Induction into the Open Government Hall of Fame recognizes “long and steady effort to preserve and protect the free flow of information about state and local government that is vital to the public in a democracy.” The intent is to recognize individuals—living or dead—whose lifetime commitment to citizen access, open government and freedom of information has left a significant legacy at the state and local level.
The judges who screened, reviewed and rated the Hall of Fame nominations this year were: Mike Philipps, president & CEO of the Scripps Howard Foundation; David Cuillier, associate professor at the University of Arizona School of Journalismand SPJ Freedom of Information Committee chairman; and Kenneth F. Bunting, executive director of NFOIC.
“John R. Finnegan Sr. has been relentless in his pursuit of the principle that information collected and held by our government belongs not to the government, but to us,” Philipps said. “He was fighting for government transparency long before such issues became fashionable.”
“His sustained and lasting contribution to open government sets a standard for us all.”
Finnegan served as vice chairman of the American Society of Newspaper Editors FOI committee, chairman of the FOI committee of the Associated Press Managing Editors Association, and president of the First Amendment Congress.
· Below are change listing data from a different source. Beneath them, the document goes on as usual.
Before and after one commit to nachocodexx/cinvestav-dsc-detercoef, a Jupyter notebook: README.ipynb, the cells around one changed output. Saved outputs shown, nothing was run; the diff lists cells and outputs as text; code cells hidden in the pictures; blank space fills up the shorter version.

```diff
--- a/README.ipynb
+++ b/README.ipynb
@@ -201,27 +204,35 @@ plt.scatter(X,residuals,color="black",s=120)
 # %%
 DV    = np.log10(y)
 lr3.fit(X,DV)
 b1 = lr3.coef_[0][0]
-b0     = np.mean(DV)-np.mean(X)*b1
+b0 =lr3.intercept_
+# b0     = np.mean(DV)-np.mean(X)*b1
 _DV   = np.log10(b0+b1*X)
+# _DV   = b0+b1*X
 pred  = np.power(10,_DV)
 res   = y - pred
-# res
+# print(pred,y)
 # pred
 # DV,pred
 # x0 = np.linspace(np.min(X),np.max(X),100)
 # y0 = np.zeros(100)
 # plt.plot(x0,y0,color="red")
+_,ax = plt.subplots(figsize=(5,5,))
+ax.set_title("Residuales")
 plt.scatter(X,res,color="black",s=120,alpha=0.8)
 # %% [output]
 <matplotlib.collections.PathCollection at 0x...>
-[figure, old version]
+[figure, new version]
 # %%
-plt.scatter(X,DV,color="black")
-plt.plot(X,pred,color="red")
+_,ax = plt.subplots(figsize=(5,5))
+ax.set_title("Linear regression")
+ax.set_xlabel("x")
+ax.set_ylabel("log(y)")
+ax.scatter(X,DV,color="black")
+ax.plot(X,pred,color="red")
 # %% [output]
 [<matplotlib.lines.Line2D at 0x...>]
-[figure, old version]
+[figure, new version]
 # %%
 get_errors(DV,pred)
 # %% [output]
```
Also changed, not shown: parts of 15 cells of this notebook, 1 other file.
With a colleague, Finnegan drafted the first open meeting law in the State of Minnesota in 1957. He drafted and helped lobby for passage of the state's Data Practices Act in 1974—its first open-records law.
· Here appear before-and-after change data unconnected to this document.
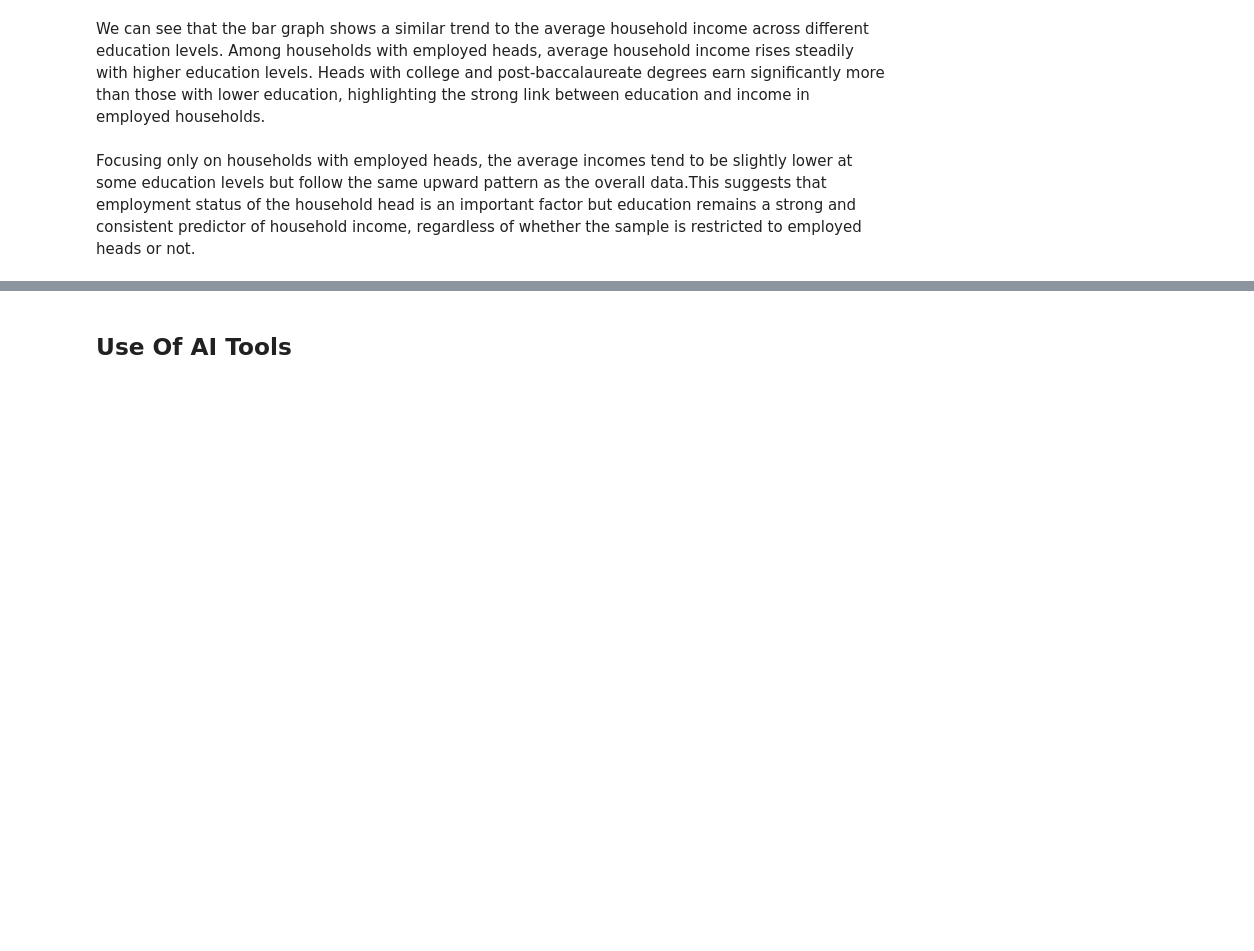
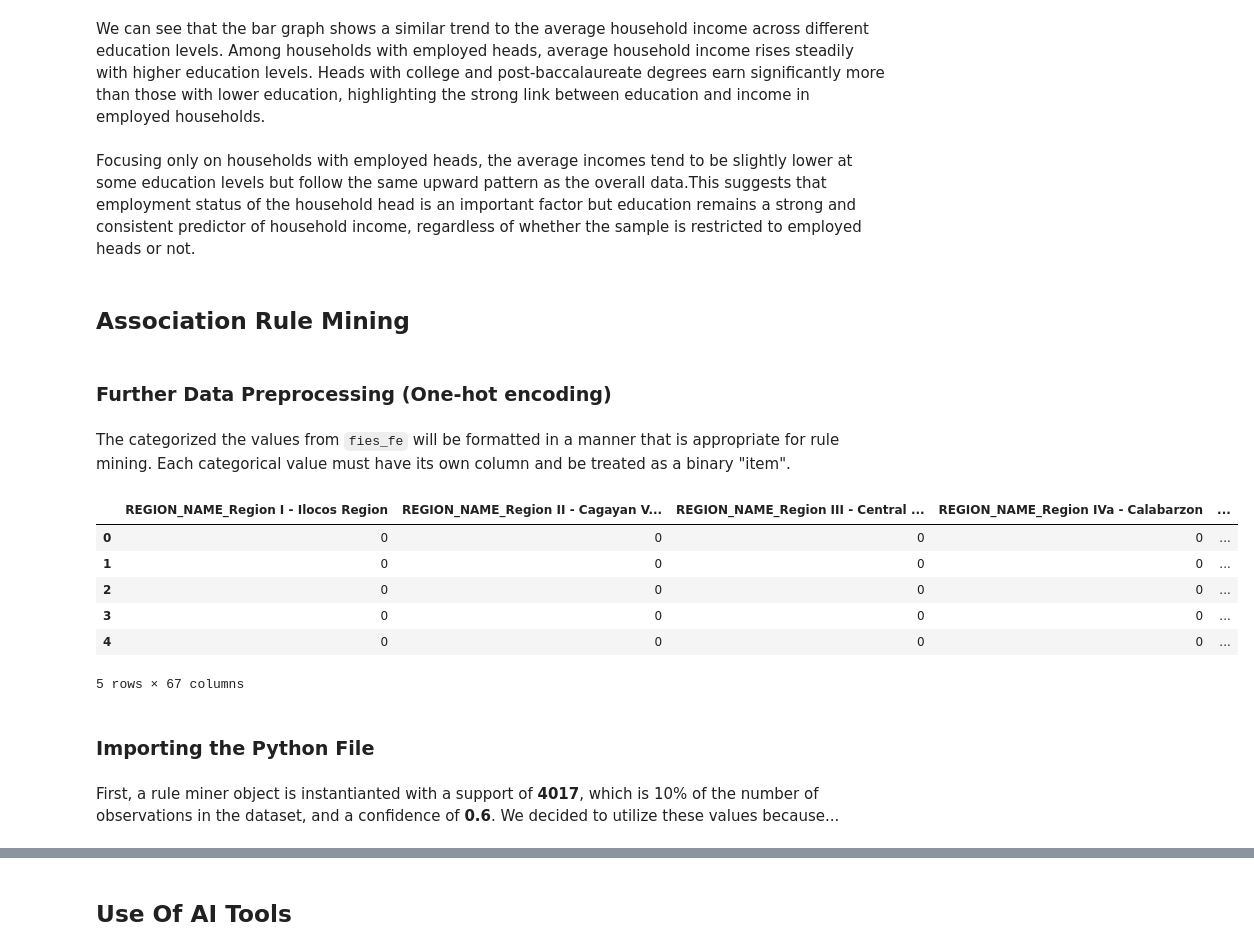
Before and after one commit to hyunjeit/CSMODEL_Phase-2, a Jupyter notebook: CSMODEL_Group6_MP1.ipynb, the cells around one changed output, grey strips where cells are left out. Drawn from its saved outputs; the diff is of its cells as text; code cells hidden in the pictures; blank space fills up the shorter version.

Commit message:
rule mining test

```diff
--- a/CSMODEL_Group6_MP1.ipynb
+++ b/CSMODEL_Group6_MP1.ipynb
@@ -1186,3 +1269,22 @@ Name: TOINC, dtype: float64
 We can see that the bar graph shows a similar trend to the average household income across different education levels. Among households with employed heads, average household income rises steadily with higher education levels. Heads with college and post-baccalaureate degrees earn significantly more than those with lower education, highlighting the strong link between education and income in employed households.
 # %% [markdown]
 Focusing only on households with employed heads, the average incomes tend to be slightly lower at some education levels but follow the same upward pattern as the overall data.This suggests that employment status of the household head is an important factor but education remains a strong and consistent predictor of household income, regardless of whether the sample is restricted to employed heads or not.
+# %% [markdown]
+## Association Rule Mining
+# %% [markdown]
+### Further Data Preprocessing (One-hot encoding)
+# %% [markdown]
+The categorized the values from `fies_fe` will be formatted in a manner that is appropriate for rule mining. Each categorical value must have its own column and be treated as a binary "item".
+# %%
+encoded_df = pd.get_dummies(fies_fe).astype(int)
+encoded_df.head()
+# %% [output]
+|  | REGION_NAME_Region I - Ilocos Region | REGION_NAME_Region II - Cagayan V... | REGION_NAME_Region III - Central ... | REGION_NAME_Region IVa - Calabarzon | ... |
+| 0 | 0 | 0 | 0 | 0 | ... |
+| 1 | 0 | 0 | 0 | 0 | ... |
+| 2 | 0 | 0 | 0 | 0 | ... |
+| 3 | 0 | 0 | 0 | 0 | ... |
+| 4 | 0 | 0 | 0 | 0 | ... |
+5 rows × 67 columns
+# %% [markdown]
+### Importing the Python File
@@ -1188,0 +1296,2 @@ Focusing only on households with employed heads, the average incomes tend to be
+# %% [markdown]
+First, a rule miner object is instantianted with a support of **4017**, which is 10% of the number of observations in the dataset, and a confidence of **0.6**. We decided to utilize these values because...
```
Also changed, not shown: parts of 30 cells of this notebook, 1 other file.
“This guy has worked for decades to foster FOI in Minnesota,” Cuillier added. “Heck, he crafted the state's first open meeting law in 1957, and helped with the public records law. I think this is exactly the kind of person this award should be given to.”
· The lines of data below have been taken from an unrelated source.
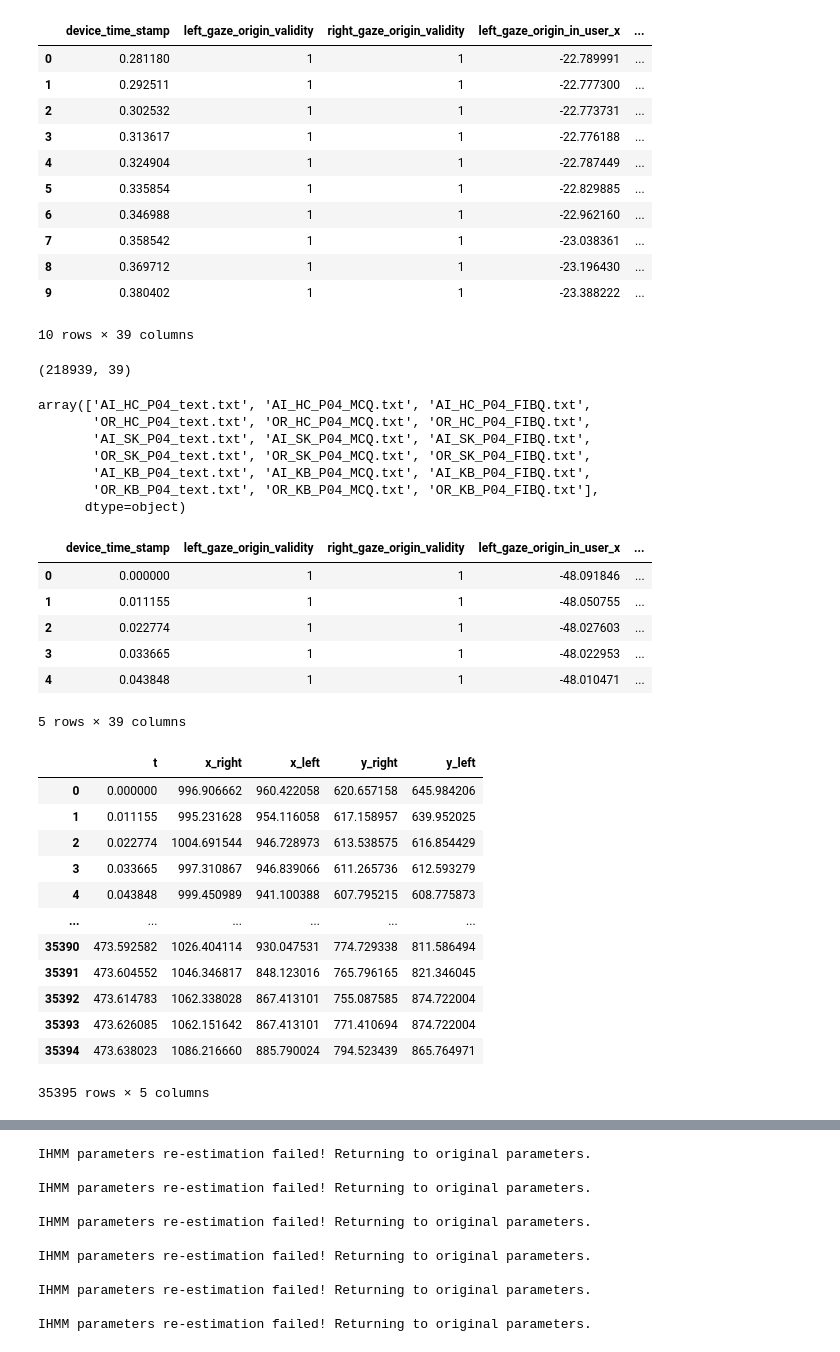
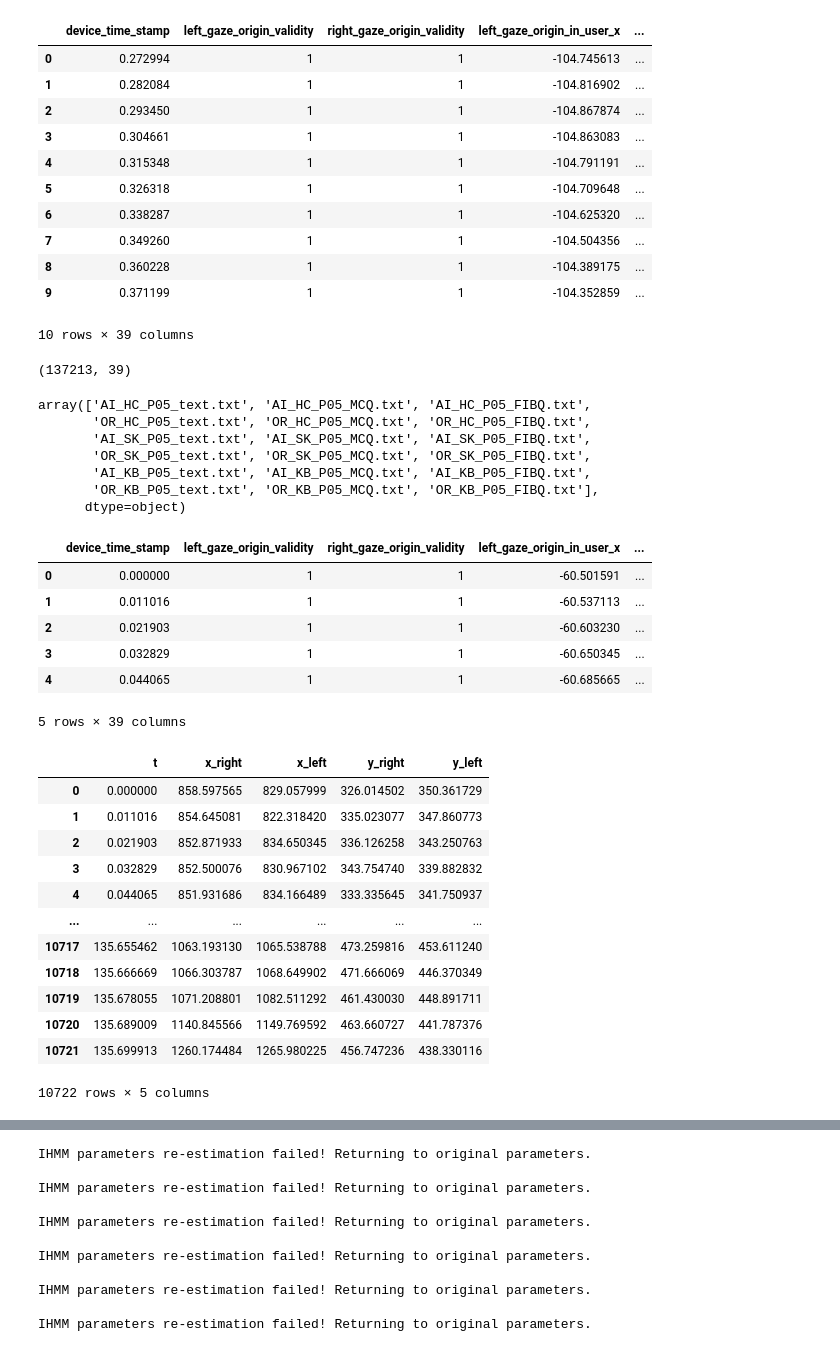
Before and after one commit to slayervictor/Fagpakkeprojekt-Eyes-Modelling, a Jupyter notebook: eye_tracking_expiriment/data_extraction.ipynb, the cells around one changed output, grey strips where cells are left out. Drawn from its saved outputs; the diff is of its cells as text; code cells hidden in the pictures.

```diff
--- a/eye_tracking_expiriment/data_extraction.ipynb
+++ b/eye_tracking_expiriment/data_extraction.ipynb
@@ -12,36 +12,36 @@ testperson = 15
 # %%
 warnings.filterwarnings('ignore')
-gaze = pd.read_csv("../eye_tracking_expiriment\data\gaze_data_Emborg_15.csv")
+gaze = pd.read_csv("../eye_tracking_expiriment\data\gaze_data_Christian_16.csv")
 gaze.head(10)
 # %% [output]
 |  | device_time_stamp | left_gaze_origin_validity | right_gaze_origin_validity | left_gaze_origin_in_user_x | ... |
-| 0 | 0.281180 | 1 | 1 | -22.789991 | ... |
-| 1 | 0.292511 | 1 | 1 | -22.777300 | ... |
-| 2 | 0.302532 | 1 | 1 | -22.773731 | ... |
-| 3 | 0.313617 | 1 | 1 | -22.776188 | ... |
-| 4 | 0.324904 | 1 | 1 | -22.787449 | ... |
-| 5 | 0.335854 | 1 | 1 | -22.829885 | ... |
-| 6 | 0.346988 | 1 | 1 | -22.962160 | ... |
-| 7 | 0.358542 | 1 | 1 | -23.038361 | ... |
-| 8 | 0.369712 | 1 | 1 | -23.196430 | ... |
-| 9 | 0.380402 | 1 | 1 | -23.388222 | ... |
+| 0 | 0.272994 | 1 | 1 | -104.745613 | ... |
+| 1 | 0.282084 | 1 | 1 | -104.816902 | ... |
+| 2 | 0.293450 | 1 | 1 | -104.867874 | ... |
+| 3 | 0.304661 | 1 | 1 | -104.863083 | ... |
+| 4 | 0.315348 | 1 | 1 | -104.791191 | ... |
+| 5 | 0.326318 | 1 | 1 | -104.709648 | ... |
+| 6 | 0.338287 | 1 | 1 | -104.625320 | ... |
+| 7 | 0.349260 | 1 | 1 | -104.504356 | ... |
+| 8 | 0.360228 | 1 | 1 | -104.389175 | ... |
+| 9 | 0.371199 | 1 | 1 | -104.352859 | ... |
 10 rows × 39 columns
 # %%
 gaze = gaze.dropna()
 gaze.reset_index(drop=True, inplace=True)
 gaze.shape
 # %% [output]
-(218939, 39)
+(137213, 39)
 # %%
 un = gaze["text_file"].unique()
 un
 # %% [output]
-array(['AI_HC_P04_text.txt', 'AI_HC_P04_MCQ.txt', 'AI_HC_P04_FIBQ.txt',
-       'OR_HC_P04_text.txt', 'OR_HC_P04_MCQ.txt', 'OR_HC_P04_FIBQ.txt',
-       'AI_SK_P04_text.txt', 'AI_SK_P04_MCQ.txt', 'AI_SK_P04_FIBQ.txt',
-       'OR_SK_P04_text.txt', 'OR_SK_P04_MCQ.txt', 'OR_SK_P04_FIBQ.txt',
-       'AI_KB_P04_text.txt', 'AI_KB_P04_MCQ.txt', 'AI_KB_P04_FIBQ.txt',
-       'OR_KB_P04_text.txt', 'OR_KB_P04_MCQ.txt', 'OR_KB_P04_FIBQ.txt'],
+array(['AI_HC_P05_text.txt', 'AI_HC_P05_MCQ.txt', 'AI_HC_P05_FIBQ.txt',
+       'OR_HC_P05_text.txt', 'OR_HC_P05_MCQ.txt', 'OR_HC_P05_FIBQ.txt',
+       'AI_SK_P05_text.txt', 'AI_SK_P05_MCQ.txt', 'AI_SK_P05_FIBQ.txt',
+       'OR_SK_P05_text.txt', 'OR_SK_P05_MCQ.txt', 'OR_SK_P05_FIBQ.txt',
+       'AI_KB_P05_text.txt', 'AI_KB_P05_MCQ.txt', 'AI_KB_P05_FIBQ.txt',
+       'OR_KB_P05_text.txt', 'OR_KB_P05_MCQ.txt', 'OR_KB_P05_FIBQ.txt'],
       dtype=object)
 # %%
 im_HC_AI = gaze[(gaze["Label"] == "Immersive") & (gaze["text_file"] == un[0])]
@@ -65,11 +65,11 @@ im_KB_OR["device_time_stamp"] = im_KB_OR["device_time_stamp"] - im_KB_OR["device
 im_SK_OR.head(5)
 # %% [output]
 |  | device_time_stamp | left_gaze_origin_validity | right_gaze_origin_validity | left_gaze_origin_in_user_x | ... |
-| 0 | 0.000000 | 1 | 1 | -48.091846 | ... |
-| 1 | 0.011155 | 1 | 1 | -48.050755 | ... |
-| 2 | 0.022774 | 1 | 1 | -48.027603 | ... |
-| 3 | 0.033665 | 1 | 1 | -48.022953 | ... |
-| 4 | 0.043848 | 1 | 1 | -48.010471 | ... |
+| 0 | 0.000000 | 1 | 1 | -60.501591 | ... |
+| 1 | 0.011016 | 1 | 1 | -60.537113 | ... |
+| 2 | 0.021903 | 1 | 1 | -60.603230 | ... |
+| 3 | 0.032829 | 1 | 1 | -60.650345 | ... |
+| 4 | 0.044065 | 1 | 1 | -60.685665 | ... |
 5 rows × 39 columns
 # %%
 left_x = im_SK_OR['left_gaze_point_on_display_area_x']*2560
@@ -81,18 +81,18 @@ eyes = pd.DataFrame({'t': t, 'x_right': right_x, 'x_left': left_x, 'y_right': ri
 eyes
 # %% [output]
 |  | t | x_right | x_left | y_right | y_left |
-| 0 | 0.000000 | 996.906662 | 960.422058 | 620.657158 | 645.984206 |
-| 1 | 0.011155 | 995.231628 | 954.116058 | 617.158957 | 639.952025 |
-| 2 | 0.022774 | 1004.691544 | 946.728973 | 613.538575 | 616.854429 |
-| 3 | 0.033665 | 997.310867 | 946.839066 | 611.265736 | 612.593279 |
-| 4 | 0.043848 | 999.450989 | 941.100388 | 607.795215 | 608.775873 |
+| 0 | 0.000000 | 858.597565 | 829.057999 | 326.014502 | 350.361729 |
+| 1 | 0.011016 | 854.645081 | 822.318420 | 335.023077 | 347.860773 |
+| 2 | 0.021903 | 852.871933 | 834.650345 | 336.126258 | 343.250763 |
+| 3 | 0.032829 | 852.500076 | 830.967102 | 343.754740 | 339.882832 |
+| 4 | 0.044065 | 851.931686 | 834.166489 | 333.335645 | 341.750937 |
 | ... | ... | ... | ... | ... | ... |
-| 35390 | 473.592582 | 1026.404114 | 930.047531 | 774.729338 | 811.586494 |
-| 35391 | 473.604552 | 1046.346817 | 848.123016 | 765.796165 | 821.346045 |
-| 35392 | 473.614783 | 1062.338028 | 867.413101 | 755.087585 | 874.722004 |
-| 35393 | 473.626085 | 1062.151642 | 867.413101 | 771.410694 | 874.722004 |
-| 35394 | 473.638023 | 1086.216660 | 885.790024 | 794.523439 | 865.764971 |
+| 10717 | 135.655462 | 1063.193130 | 1065.538788 | 473.259816 | 453.611240 |
+| 10718 | 135.666669 | 1066.303787 | 1068.649902 | 471.666069 | 446.370349 |
+| 10719 | 135.678055 | 1071.208801 | 1082.511292 | 461.430030 | 448.891711 |
+| 10720 | 135.689009 | 1140.845566 | 1149.769592 | 463.660727 | 441.787376 |
+| 10721 | 135.699913 | 1260.174484 | 1265.980225 | 456.747236 | 438.330116 |
-35395 rows × 5 columns
+10722 rows × 5 columns
 # %%
 f, axes = plt.subplots(2, 1, figsize=(15, 8))
 
```
Also changed, not shown: parts of 8 cells of this notebook, 2 other files.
“The Hall of Fame deserves people who spend a lifetime making their communities and states more transparent.”
For his distinguished FOI work, Finnegan has received several awards, including the Associated Press Managing Editors award for Defense of a Free Press in 1980 and the John Peter Zenger First Amendment award in 1986. In 2001, Finnegan was inducted into the National Freedom of Information Act Hall of Fame by the First Amendment Center. The Minnesota Coalition on Government Information (MNCOGI) presents an annual leadership award named in his honor.
Bunting said, “Mr. Finnegan’s dedication and commitment to the cause of transparent government has earned the admiration of Minnesotans, and people all over the country. He joins an impressive roster of open government champions in the Open Government Hall of Fame.”
“We are thrilled to recognize him and express our gratitude for his many contributions,” Bunting added.
“John R. Finnegan is, quite simply, a patriot,” said Lucy Dalglish, executive director of the Reporters Committee for Freedom of the Press and a member of the NFOIC board. “Jack instinctively understood the role that what we now call ‘transparency’ plays in a democracy. For decades, he has mentored young journalists and open government advocates in Minnesota.”
“As a leader,” Dalglish continued, “Jack had remarkable credibility with lawmakers because he was prepared, he was articulate, he was passionate, he was a gentleman and he was right. And you'll never in your life meet a nicer man.”
The State Open Government Hall of Fame is open to anyone who has made a substantial, sustained and lasting contribution to open government or freedom of information within one particular state. Nominees may come from government, the media, the nonprofit sector, the legal profession, or any other area of endeavor that involves citizen access to government records, meetings and procedures.
The most recent inductees include Robert J. Freeman, executive director of the New York Committee on Open Government, and Mitchell W. Pearlman, executive director of and general counsel for the Connecticut Freedom of Information Commission.